Answer ... According to Section 2(1) (zb) of the Trade Marks Act, 1999, a ‘trademark’ means a mark which is capable of being represented graphically and capable of distinguishing the goods or services of one person from those of others, and may include the shape of goods or their packaging and combinations of colours.
The types of trademarks that may be registered in India include the following:
- any name (including the personal or surname of the applicant or predecessor in business or the signature of the person), which is not unusual for trade to adopt as a mark;
- an invented word or any arbitrary dictionary word or words, not being directly descriptive of the character or quality of the goods/service;
- letters or numerals or any combination thereof;
- devices, including fancy devices or symbols;
- combinations of colours or even a single colour in combination with a word or device;
- the shape of goods or their packaging;
- marks constituting a three-dimensional sign; and
- sound marks when represented in conventional notation or described in words by being graphically represented.
Answer ... The legal requirements to register a trademark under the Trade Marks Act, 1999 are as follows:
- The mark should be capable of being represented graphically (ie, in paper form);

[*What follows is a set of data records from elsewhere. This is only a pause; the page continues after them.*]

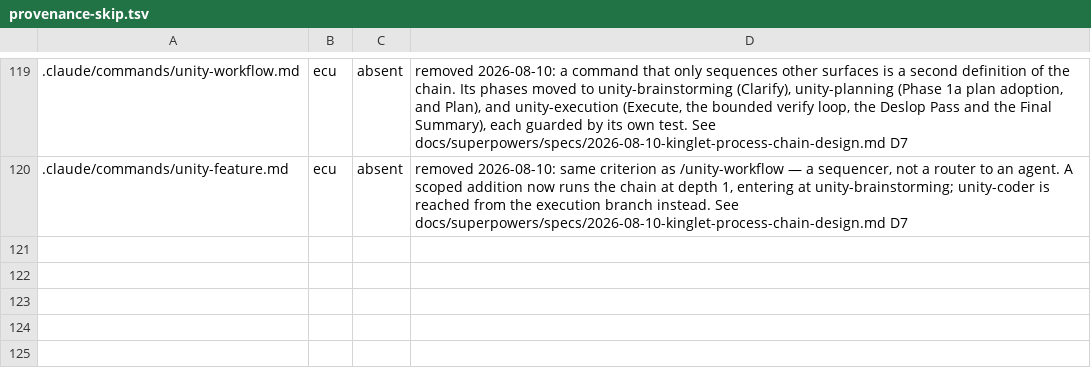
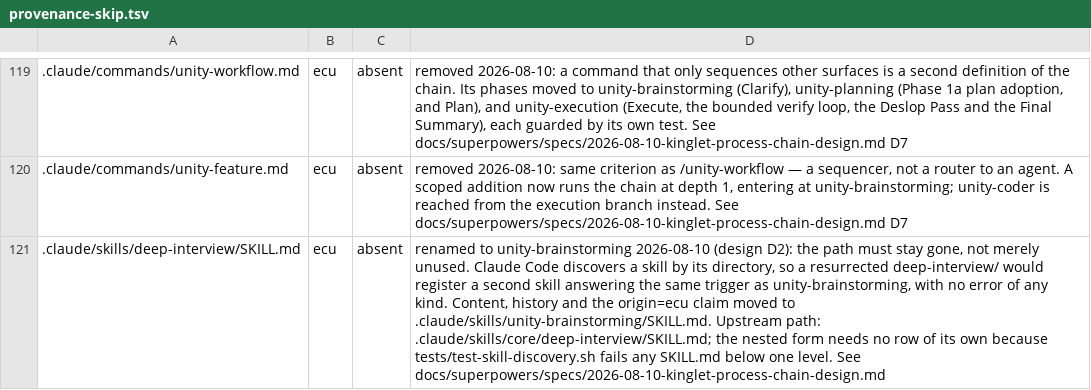
Before and after one commit to OmerZeyveli/kinglet-unity, a TSV file: provenance-skip.tsv, drawn as a sheet; only a part is shown, gaps mark what is left out; the diff names each change by its address in the sheet, - before the commit and + after, or states it on an @@ line.

```diff
--- a/provenance-skip.tsv
+++ b/provenance-skip.tsv
+row 121: .claude/skills/deep-interview/SKILL.md | ecu | absent | renamed to unity-brainstorming 2026-08-10 (design D2): the path must stay gone, not merely unused. Claude Code discovers a skill by its directory, so a resurrected deep-interview/ would register a second skill answering the same trigger as unity-brainstorming, with no error of any kind. Content, history and the origin=ecu claim moved to .claude/skills/unity-brainstorming/SKILL.md. Upstream path: .claude/skills/core/deep-interview/SKILL.md; the nested form needs no row of its own because tests/test-skill-discovery.sh fails any SKILL.md below one level. See docs/superpowers/specs/2026-08-10-kinglet-process-chain-design.md
```
Also changed, not shown: 3 other files.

- The mark should be capable of distinguishing the goods or services of one undertaking from those of others; and
- The mark should be used, or proposed to be used, in relation to goods or services for the purpose of indicating, or so as to indicate, a connection in the course of trade between the goods or services.
Anyone that claims rights in a trademark, as long as the trademark is pending registration, can use the symbol TM after the trademark (wherever applicable). Once the trademark is registered, the person may use the symbol ® after the trademark. The use of the TM and the ® symbol in connection with a trademark aims to inform potential infringers that the particular word/combination/logo is being claimed as a trademark.
Answer ... Any trademark which is devoid of distinctive character or which consists exclusively of signs or indications that may serve in trade to designate the kind, quality, quantity, intended purpose, value, place of origin or time of production of the goods, or that have become customary in the current language or in the bona fide and established practices of the trade, may be considered ineligible to function as a trademark.